"It is my feeling that these unselfish warriors who came to change the course of history deserve thank you over, and over and over again,” said former State Senator Florence Shapiro who lost almost 60 family members in the Holocaust.

Medallions were presented to those who were the first American soldiers from Texas to witness the nightmare inside 44 Nazi concentration camps. Among those to be recognized was Herb Stern.

"I feel humbled you might say,” said Stern.

In 1945, Stern was with the 9th infantry chasing SS units in the German mountains when they came across a slave labor camp. He wasn't prepared for what they found inside.

"The stench is so overwhelming, and there is this dead silence, eerie silence all over the place, it’s almost like you are in a bubble, and you are absolutely overwhelmed,” said Stern.

Any of the liberating solders were given a hero's welcome but newsreel images of joy, can not erase what was also found beyond the barbed wire. Gerald Powell said it was hard to believe what they found.

"Leading up to what we experience, we didn't believe other human beings would treat other human beings the way they did,’ said Powell.

Chick Havey, who was at the infamous Dachau prison camp, told FOX 7 he is still haunted by what he saw. "And the thing I remember is, they were all screaming and hollering. Most of them were so emaciated, starved to death, they were like walking skeletons,” said Havey.

Officials with the Texas Holocaust and Genocide Commission believe there are only 20 Texas Liberators still living. The Commission so far has identified about 326 Texas Liberators, their names listed on an honor roll. While this day is about remembering them, it’s also about remembering what they were fighting for.

"In reality they are the monuments, because no one could have done what they did,” said Commission Chairman Dr. Peter Tarlow.

The stories from the liberators are being preserved so they and their warning will live on, according to Tarlow. "This is a way to educate the generations that will come, because when you study the Holocaust it is so horrendous that people can almost imagine it could never have happened but we have living witnesses in our state who are responsible for facing the world’s greatest inhumanity and helping people reconstruct their lives, and that’s truly Texan,” said Tarlow.

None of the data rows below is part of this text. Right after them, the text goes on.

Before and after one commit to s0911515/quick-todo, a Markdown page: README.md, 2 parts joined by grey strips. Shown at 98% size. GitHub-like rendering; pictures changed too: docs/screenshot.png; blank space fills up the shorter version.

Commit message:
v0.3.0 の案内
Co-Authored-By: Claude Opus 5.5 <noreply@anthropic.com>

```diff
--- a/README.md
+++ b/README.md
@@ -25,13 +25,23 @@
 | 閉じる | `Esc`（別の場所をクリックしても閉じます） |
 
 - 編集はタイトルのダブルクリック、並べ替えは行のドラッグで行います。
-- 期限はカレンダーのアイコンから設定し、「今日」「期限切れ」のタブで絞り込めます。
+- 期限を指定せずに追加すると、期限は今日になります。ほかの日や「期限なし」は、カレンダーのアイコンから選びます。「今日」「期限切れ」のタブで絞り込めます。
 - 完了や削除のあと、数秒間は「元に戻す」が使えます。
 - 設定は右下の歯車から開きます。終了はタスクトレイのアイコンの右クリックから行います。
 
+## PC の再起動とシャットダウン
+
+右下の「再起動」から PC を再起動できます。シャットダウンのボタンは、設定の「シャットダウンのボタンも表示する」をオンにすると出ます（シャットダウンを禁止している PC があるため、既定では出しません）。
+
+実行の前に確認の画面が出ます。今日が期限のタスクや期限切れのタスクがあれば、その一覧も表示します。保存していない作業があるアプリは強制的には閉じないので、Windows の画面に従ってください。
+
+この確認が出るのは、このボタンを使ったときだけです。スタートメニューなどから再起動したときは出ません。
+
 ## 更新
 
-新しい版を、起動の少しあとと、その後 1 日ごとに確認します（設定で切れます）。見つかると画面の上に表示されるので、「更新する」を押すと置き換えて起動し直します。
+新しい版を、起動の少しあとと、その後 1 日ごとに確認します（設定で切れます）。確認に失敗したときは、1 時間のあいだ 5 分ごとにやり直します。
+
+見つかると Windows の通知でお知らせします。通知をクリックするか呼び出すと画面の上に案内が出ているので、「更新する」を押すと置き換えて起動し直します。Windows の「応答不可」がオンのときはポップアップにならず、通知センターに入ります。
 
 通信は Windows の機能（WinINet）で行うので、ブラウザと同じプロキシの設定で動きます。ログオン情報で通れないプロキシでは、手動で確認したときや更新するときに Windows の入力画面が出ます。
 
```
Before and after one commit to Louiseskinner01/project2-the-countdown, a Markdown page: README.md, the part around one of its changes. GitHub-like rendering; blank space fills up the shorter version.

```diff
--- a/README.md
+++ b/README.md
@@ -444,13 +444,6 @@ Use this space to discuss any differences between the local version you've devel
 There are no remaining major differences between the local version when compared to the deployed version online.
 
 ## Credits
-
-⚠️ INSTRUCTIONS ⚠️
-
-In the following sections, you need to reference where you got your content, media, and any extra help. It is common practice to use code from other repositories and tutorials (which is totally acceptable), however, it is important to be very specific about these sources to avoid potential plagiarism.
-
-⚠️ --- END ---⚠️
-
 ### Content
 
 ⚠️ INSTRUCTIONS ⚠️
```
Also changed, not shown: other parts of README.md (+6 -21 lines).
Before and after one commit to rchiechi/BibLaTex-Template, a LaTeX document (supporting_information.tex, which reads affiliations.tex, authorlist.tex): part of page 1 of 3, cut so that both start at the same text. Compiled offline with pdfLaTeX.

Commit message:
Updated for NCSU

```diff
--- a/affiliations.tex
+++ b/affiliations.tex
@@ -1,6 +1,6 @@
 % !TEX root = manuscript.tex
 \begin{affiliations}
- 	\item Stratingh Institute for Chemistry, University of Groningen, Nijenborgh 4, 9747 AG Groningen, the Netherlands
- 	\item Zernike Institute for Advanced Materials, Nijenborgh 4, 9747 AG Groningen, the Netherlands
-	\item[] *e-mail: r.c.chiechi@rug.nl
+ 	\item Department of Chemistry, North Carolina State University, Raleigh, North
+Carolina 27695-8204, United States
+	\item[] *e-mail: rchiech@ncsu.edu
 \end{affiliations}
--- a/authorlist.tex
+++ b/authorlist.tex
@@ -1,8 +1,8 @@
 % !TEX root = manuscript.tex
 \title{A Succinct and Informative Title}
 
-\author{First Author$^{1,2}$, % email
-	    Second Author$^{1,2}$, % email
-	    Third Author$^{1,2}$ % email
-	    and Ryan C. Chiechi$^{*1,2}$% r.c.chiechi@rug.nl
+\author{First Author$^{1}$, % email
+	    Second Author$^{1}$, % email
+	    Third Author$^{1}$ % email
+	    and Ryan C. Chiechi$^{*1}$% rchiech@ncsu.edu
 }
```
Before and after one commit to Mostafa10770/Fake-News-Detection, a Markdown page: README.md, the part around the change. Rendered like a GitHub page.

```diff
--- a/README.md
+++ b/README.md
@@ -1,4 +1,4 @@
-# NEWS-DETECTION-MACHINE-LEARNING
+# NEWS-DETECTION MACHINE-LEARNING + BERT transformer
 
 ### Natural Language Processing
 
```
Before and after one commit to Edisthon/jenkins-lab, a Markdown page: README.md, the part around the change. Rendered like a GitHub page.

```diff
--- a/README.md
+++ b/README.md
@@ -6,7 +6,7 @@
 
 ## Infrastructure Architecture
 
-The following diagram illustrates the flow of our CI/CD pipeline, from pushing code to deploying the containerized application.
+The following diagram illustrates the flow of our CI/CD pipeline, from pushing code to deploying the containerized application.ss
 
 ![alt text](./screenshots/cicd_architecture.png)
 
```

The ceremony concluded with a flyover of the state capitol by vintage WWII aircraft.

A salute to the heroes and a symbolic promise to never forget.